Notice how this method of organizing your thoughts can be applied to your creative writing. How many times have we heard “Show, don’t tell,” or “What is at stake for this character?” or “What does this character believe?” maybe even “What’s the point?”
Writing intently, giving concrete description, sprinkling analysis that follows from the text (not adding authorial conjecture), and giving your characters a chance to state what they believe or what they will do next time, are effective methods of story telling.
Notice the Experiential Learning Cycle in this next example:
Kathrine was a three-legged cat. She loved to go to the park. It had been a while since she went to one. “Parks are the best,” she said. “Tomorrow, I will go to the park.”
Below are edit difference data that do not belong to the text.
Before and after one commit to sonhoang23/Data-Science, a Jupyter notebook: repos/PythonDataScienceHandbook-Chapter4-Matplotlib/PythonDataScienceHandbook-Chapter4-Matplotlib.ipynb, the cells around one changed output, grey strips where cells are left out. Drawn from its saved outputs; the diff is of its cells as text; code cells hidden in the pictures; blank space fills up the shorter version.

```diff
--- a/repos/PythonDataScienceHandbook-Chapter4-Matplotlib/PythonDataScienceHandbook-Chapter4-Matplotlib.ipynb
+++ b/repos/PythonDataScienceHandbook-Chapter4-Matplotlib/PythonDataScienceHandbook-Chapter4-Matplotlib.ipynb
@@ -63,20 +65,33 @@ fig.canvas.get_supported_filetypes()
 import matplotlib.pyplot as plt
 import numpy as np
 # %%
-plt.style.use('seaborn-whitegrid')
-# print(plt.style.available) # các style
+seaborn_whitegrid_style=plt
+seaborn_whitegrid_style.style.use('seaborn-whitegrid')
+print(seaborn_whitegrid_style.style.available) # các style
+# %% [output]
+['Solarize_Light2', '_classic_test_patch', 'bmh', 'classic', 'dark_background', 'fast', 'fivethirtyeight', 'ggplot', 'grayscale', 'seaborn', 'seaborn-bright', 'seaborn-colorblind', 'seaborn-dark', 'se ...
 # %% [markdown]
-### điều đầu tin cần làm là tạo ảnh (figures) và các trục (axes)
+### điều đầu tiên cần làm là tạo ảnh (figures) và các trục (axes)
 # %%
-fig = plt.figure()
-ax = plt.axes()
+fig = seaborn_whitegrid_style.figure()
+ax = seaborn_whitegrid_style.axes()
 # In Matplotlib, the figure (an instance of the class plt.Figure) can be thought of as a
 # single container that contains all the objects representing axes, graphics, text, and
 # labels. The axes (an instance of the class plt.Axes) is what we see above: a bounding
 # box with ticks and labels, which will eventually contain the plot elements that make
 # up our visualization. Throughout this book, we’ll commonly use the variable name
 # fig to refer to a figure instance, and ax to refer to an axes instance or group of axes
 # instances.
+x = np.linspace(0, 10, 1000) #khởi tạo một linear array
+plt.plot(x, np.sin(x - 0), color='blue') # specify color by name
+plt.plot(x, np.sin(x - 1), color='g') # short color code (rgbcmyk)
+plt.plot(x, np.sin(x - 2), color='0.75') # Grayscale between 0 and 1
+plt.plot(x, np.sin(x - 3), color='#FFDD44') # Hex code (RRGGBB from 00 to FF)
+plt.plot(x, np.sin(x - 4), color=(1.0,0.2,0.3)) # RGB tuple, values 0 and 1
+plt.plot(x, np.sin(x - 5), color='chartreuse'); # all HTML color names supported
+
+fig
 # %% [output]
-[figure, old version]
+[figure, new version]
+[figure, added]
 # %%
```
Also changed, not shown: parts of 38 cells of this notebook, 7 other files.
Ok, this is a silly example. But notice how the first sentence doesn’t involve any analysis (not that she’s a sad kitty, a lonely kitty, a hurt kitty; these are assumptions one could make about a three-legged cat, sure, but not concrete description). Since the first sentence doesn’t state any analysis, it allows the reader to form her opinions. Once the reader is grounded in concrete reality and her own opinion, now the next sentence can add an internal dimension to the story, analysis. We aren’t shown that Kathrine love the park, only told that she does. Were we inclined to continue the description in-action, we could have written “She gazed at the frayed edges of a post card depicting Washington Square Park, and imagined herself there.” That might have alluded to her love of parks, even alluded to her putting off a park visit (“frayed edges”). The following sentence: is it description or analysis? One might assume because time is given, it’s objective description. But the fact that we’ve written “been a while since” gives it airs of analysis. No concrete specific time is given, so this sentence is analysis. Note the difference in this descriptive sentence: “It had been three years, four months, two weeks and five days, since Katherine’s last visit to the park.” With it we were able to provide precise temporarily, while still hinting at Kathrine’s feelings, without dictating as an author with a simple “It had been a while since.”
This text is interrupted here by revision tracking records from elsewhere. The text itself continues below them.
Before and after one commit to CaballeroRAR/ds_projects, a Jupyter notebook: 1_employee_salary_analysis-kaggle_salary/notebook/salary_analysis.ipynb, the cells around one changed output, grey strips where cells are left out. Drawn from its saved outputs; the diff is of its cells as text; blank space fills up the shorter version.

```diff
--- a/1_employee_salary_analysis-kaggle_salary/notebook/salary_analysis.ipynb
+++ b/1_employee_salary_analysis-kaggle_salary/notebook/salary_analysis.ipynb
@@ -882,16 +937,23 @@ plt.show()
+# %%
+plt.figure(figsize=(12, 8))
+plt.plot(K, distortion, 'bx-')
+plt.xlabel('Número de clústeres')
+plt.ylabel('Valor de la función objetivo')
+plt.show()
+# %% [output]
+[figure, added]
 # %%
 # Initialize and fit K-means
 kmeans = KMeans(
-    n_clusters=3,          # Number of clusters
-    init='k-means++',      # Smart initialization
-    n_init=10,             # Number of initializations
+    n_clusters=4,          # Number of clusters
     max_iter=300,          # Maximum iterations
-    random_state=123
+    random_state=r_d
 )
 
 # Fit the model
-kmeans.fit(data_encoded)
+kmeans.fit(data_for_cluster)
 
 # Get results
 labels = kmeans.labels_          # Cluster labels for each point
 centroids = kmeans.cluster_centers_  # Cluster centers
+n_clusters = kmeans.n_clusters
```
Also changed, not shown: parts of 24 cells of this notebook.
The next to sentences are “Generalization,” and “Plan of action,” and they follow the Experiential learning cycle. As you’ll have gathered, modern prose seems to prefer strict “description”-based writing (“Show, don’t tell.”). But an agile write will recognize, and utilize all four modes of writing.
Can you write a four to six sentence story, using all four of the Experiential Learning Cycle modes? Write it in the comments below.
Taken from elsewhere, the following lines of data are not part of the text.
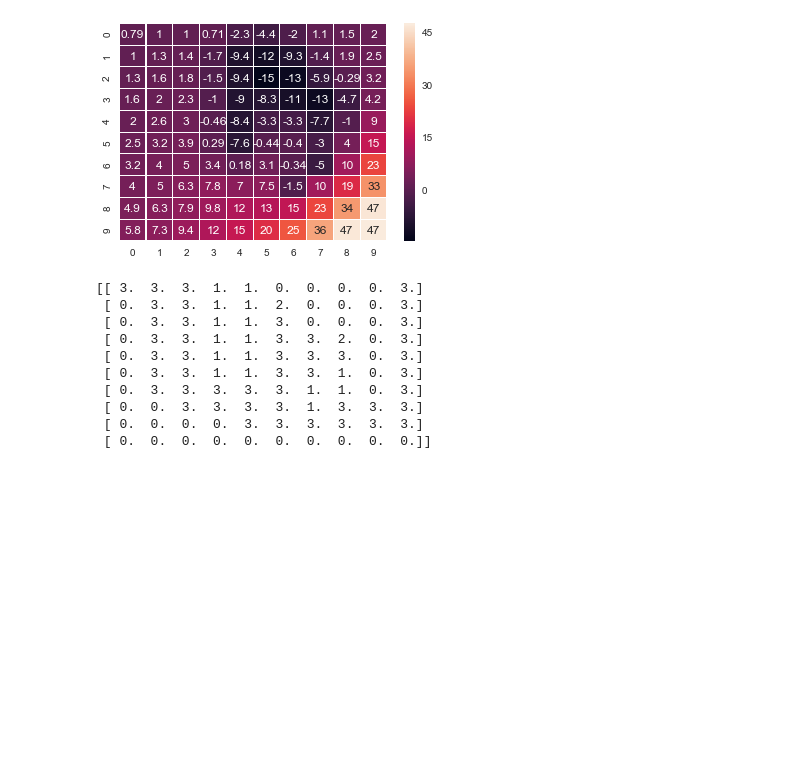
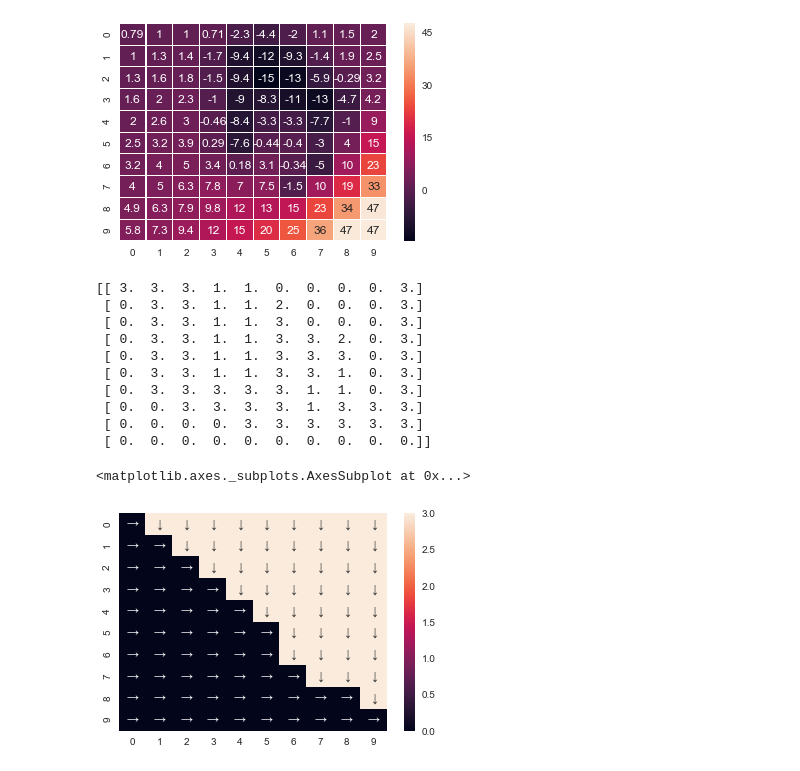
Before and after one commit to maithilibhide/ECE232, a Jupyter notebook: Project3/reinforcement_learning.ipynb, the cells around one changed output. Cells and saved outputs as stored; diff of their text form; code cells hidden in the pictures; blank space fills up the shorter version.

```diff
--- a/Project3/reinforcement_learning.ipynb
+++ b/Project3/reinforcement_learning.ipynb
@@ -286,3 +286,19 @@ print(policy2)
  [ 0.  0.  3.  3.  3.  3.  1.  3.  3.  3.]
  [ 0.  0.  0.  0.  3.  3.  3.  3.  3.  3.]
  [ 0.  0.  0.  0.  0.  0.  0.  0.  0.  0.]]
+# %%
+arrow_map = {0:'\u2192', 1:'\u2190', 2:'\u2191',3:'\u2193'}
+# %%
+def arrow_conversion(policy):
+    policy_arrows = np.array(policy, dtype="object")
+    for row in range(len(policy)):
+        for col in range(len(policy)):
+            idx = policy[row,col]
+            policy_arrows[row,col] = arrow_map[idx]
+    return policy_arrows
+# %%
+policy1_arrows = arrow_conversion(policy1)
+sns.heatmap(policy1, annot=policy1_arrows, fmt='')
+# %% [output]
+<matplotlib.axes._subplots.AxesSubplot at 0x...>
+[figure, added]
```
Also changed, not shown: parts of 1 cell of this notebook.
Even better, do you have a moment in your life that spirals you downward? Try writing concrete description (difficult, but not impossible), and only then adding your analysis to it. Add your generalizations and truisms about life as a third step, to guide you toward a fourth and final step out of your depression.